A few weeks ago, David mentioned about his new discovering of this “absolutely yummy” mongolian pancake. When he described it in detail, I thought it sounds so familiar with Indonesian martabak. Hey, maybe I should try making one, didn’t look too difficult….
Verdict: this is such a hard work! least for me. The dough can’t be stretched thin enough, although the pancake turned out to be quite crispy. I don’t think I’d want to make it too often. Pls excuse the photo too, tough to get the perfect angle…. I hate it!
** Recipe source: Sexy Chef – makasih mbak Rieke!
Tonight is our movie night at home. After work, David would usually come to join us for dinner and bring some new dvds with him. Mike will take care of the wine, while I usually stay in the kitchen until the last minute before the food is served. He has seen Sex & The City five times already but still kept talking about it and wanted us to see that particular movie with him, again, tonight.
While Michael was pouring us wine, I was juggling between slow-cooking spicy bbq pork ribs and grilling them, roasting maroccan stuffed tomatoes and heating the broth for soto ayam as the side dish, which made a perfect accompaniment for the lemony couscous.
The Maroccan stuffed tomatoes is pretty much my own concoction inspired by the Mexican Stuffed Bell Peppers. Have you had those before? Those are amazing stuff. Wait until you try this. I was thinking of Maroccan’s Kefta (Kebab) stuffed into tomatoes. Strong flavours of maroccan spices blending in nicely with the tender minced beef and complemented by the refreshing tanginess of the oven-roasted tomato. Then a spoonful of couscous with a hint of lemon will redefine the flavours all over again.

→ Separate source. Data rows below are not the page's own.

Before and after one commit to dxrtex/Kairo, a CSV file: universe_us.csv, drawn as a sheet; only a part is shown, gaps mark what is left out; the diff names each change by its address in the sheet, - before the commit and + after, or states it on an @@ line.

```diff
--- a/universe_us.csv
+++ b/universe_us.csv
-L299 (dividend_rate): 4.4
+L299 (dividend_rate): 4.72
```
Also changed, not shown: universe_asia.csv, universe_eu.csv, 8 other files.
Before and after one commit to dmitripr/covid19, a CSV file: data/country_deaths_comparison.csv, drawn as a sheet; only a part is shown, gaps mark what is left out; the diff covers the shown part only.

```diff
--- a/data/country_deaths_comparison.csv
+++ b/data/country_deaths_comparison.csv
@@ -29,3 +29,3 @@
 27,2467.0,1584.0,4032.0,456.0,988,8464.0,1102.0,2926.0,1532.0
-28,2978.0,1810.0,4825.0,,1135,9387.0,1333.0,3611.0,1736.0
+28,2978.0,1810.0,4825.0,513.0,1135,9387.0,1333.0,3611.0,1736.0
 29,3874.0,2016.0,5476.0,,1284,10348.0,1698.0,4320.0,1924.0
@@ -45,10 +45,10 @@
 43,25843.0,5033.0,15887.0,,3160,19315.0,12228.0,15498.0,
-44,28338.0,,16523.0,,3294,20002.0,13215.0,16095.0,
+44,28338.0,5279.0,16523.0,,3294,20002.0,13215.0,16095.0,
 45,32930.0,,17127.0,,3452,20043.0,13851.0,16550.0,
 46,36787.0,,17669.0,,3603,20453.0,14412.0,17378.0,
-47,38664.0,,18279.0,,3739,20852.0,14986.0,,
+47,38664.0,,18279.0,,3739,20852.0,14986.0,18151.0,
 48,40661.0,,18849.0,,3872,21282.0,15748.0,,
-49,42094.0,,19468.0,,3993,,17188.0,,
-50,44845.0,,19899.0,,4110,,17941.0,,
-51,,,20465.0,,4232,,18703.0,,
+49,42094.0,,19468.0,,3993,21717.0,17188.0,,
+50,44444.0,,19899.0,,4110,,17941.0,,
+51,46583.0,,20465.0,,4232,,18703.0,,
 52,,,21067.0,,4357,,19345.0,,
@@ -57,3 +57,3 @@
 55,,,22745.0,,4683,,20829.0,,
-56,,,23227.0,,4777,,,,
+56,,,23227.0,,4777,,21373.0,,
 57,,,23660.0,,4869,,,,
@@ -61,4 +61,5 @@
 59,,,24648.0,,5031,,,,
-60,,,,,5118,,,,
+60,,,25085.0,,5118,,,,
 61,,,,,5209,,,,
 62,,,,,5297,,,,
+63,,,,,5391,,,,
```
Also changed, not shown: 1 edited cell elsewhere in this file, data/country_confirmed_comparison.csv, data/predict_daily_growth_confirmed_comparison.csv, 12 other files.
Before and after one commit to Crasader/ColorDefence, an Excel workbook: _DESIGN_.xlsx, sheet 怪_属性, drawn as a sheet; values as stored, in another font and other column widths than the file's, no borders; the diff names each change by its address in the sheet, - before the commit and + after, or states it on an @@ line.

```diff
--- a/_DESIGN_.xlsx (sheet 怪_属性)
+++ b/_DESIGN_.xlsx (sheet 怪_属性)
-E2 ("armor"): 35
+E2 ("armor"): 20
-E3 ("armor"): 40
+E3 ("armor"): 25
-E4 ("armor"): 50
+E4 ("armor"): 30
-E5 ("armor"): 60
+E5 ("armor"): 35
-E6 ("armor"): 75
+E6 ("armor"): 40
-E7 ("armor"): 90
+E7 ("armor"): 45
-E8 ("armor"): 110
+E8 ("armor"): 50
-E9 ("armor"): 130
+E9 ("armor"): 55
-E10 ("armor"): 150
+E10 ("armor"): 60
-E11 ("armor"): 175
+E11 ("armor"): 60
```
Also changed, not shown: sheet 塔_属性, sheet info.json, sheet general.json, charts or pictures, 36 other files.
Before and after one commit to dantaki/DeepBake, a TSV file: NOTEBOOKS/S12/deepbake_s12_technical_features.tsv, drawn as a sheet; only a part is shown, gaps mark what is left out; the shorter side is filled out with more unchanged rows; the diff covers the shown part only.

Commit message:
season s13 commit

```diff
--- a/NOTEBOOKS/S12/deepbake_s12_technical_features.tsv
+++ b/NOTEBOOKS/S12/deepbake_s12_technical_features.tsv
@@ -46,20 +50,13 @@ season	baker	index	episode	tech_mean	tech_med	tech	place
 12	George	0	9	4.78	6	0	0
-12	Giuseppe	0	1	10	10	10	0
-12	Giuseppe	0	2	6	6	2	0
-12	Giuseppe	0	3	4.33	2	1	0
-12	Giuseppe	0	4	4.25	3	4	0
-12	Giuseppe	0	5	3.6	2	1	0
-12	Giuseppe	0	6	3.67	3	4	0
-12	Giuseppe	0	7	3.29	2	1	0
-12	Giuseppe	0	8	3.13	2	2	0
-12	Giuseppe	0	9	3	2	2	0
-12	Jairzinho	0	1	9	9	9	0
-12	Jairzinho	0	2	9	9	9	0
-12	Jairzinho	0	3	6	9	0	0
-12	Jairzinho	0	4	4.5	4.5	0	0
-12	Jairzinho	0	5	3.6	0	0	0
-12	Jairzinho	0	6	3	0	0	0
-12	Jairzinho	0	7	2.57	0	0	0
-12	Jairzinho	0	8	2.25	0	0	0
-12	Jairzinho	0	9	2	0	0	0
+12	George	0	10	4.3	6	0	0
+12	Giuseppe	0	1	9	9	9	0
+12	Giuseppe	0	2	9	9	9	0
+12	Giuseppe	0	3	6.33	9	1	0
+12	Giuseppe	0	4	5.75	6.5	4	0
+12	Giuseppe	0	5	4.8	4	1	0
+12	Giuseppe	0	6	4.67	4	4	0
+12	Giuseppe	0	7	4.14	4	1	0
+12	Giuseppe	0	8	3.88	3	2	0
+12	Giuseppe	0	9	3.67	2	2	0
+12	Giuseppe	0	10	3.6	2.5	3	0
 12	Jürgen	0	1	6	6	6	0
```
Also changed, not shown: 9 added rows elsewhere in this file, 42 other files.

MAROCCAN STUFFED TOMATOES
* 4 pcs large firm red tomatoes, cored & discard seeds
* 250 gram lean minced beef
* 1 medium onion, chopped
* 2 tbs bread crumbs
* pinch of fresh spring onions, chopped
* pinch of fresh cilantro, chopped
* 1 egg
* 2-3 tbs of Maroccan Seasoning (add more if you like stronger taste)
* 3 pcs red chilies, chopped (optional)
* salt, pepper, sugar to taste
1.) Heat the skillet, few drops of oil & cook onion until fragrant
2.) Stir in minced beef, cook until change color
3.) Add spring onions, cilantro, chilies & maroccan seasoning.
4.) Stir in egg & bread crumbs. Add more crumbs if necessary
5.) Arrange tomatoes in oven proof dish, stuff them with fillings
6.) Roast tomatoes for 20-30 mnts, sprinkle top with
bread crumbs, roast till they turn light yellow
This must be the easiest thing to make. Just follow the steps on the packaging box
Add a twist of lemon, some salt and sprinkle with finely chopped cilantro
** Original Recipe by Dhita
This foodie event is hosted by CULINARTY,
click on the name to participate in the event.